EXERCISE DETAILS: Print each line exactly, beginning with the one where "running: worker picks job" appears and ending at the last line below.

[Version comparison data]
+--
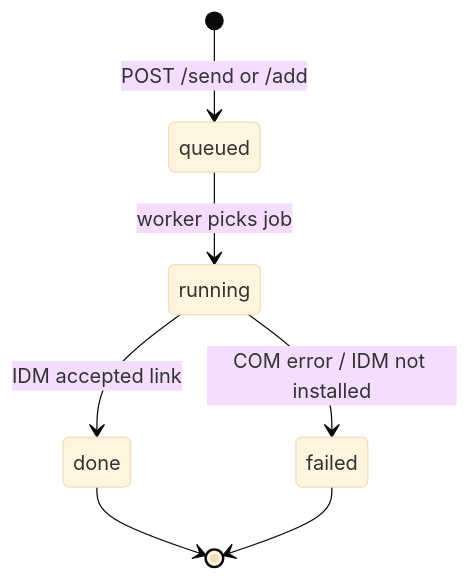
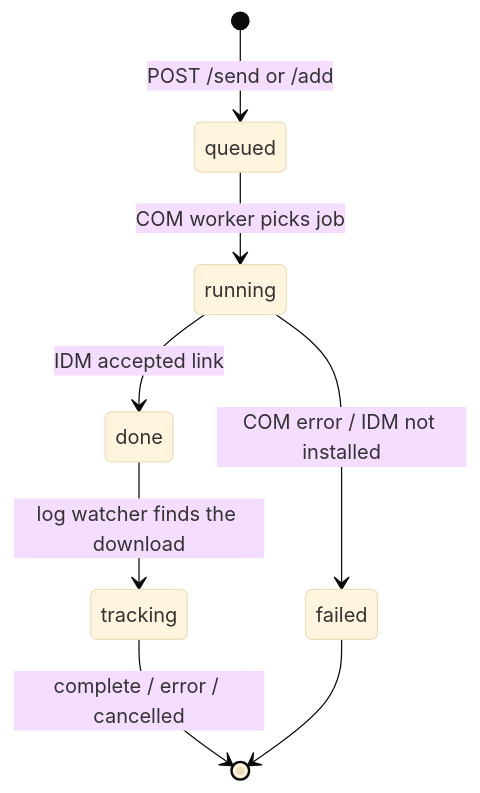
The sixth of 6 diagrams in README.md (cumulus13/pyidm), drawn with Mermaid (base theme) before and after one commit. The commit also changed other lines of this file and 12 other files, not shown here.

````diff
--- a/README.md
+++ b/README.md
@@ -289,9 +413,10 @@
 ```mermaid
 stateDiagram-v2
     [*] --> queued: POST /send or /add
-    queued --> running: worker picks job
+    queued --> running: COM worker picks job
     running --> done: IDM accepted link
     running --> failed: COM error / IDM not installed
-    done --> [*]
+    done --> tracking: log watcher finds the download
+    tracking --> [*]: complete / error / cancelled
     failed --> [*]
 ```
````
+--
WRITTEN RESPONSE:
-    queued --> running: worker picks job
+    queued --> running: COM worker picks job
     running --> done: IDM accepted link
     running --> failed: COM error / IDM not installed
-    done --> [*]
+    done --> tracking: log watcher finds the download
+    tracking --> [*]: complete / error / cancelled
     failed --> [*]
 ```
````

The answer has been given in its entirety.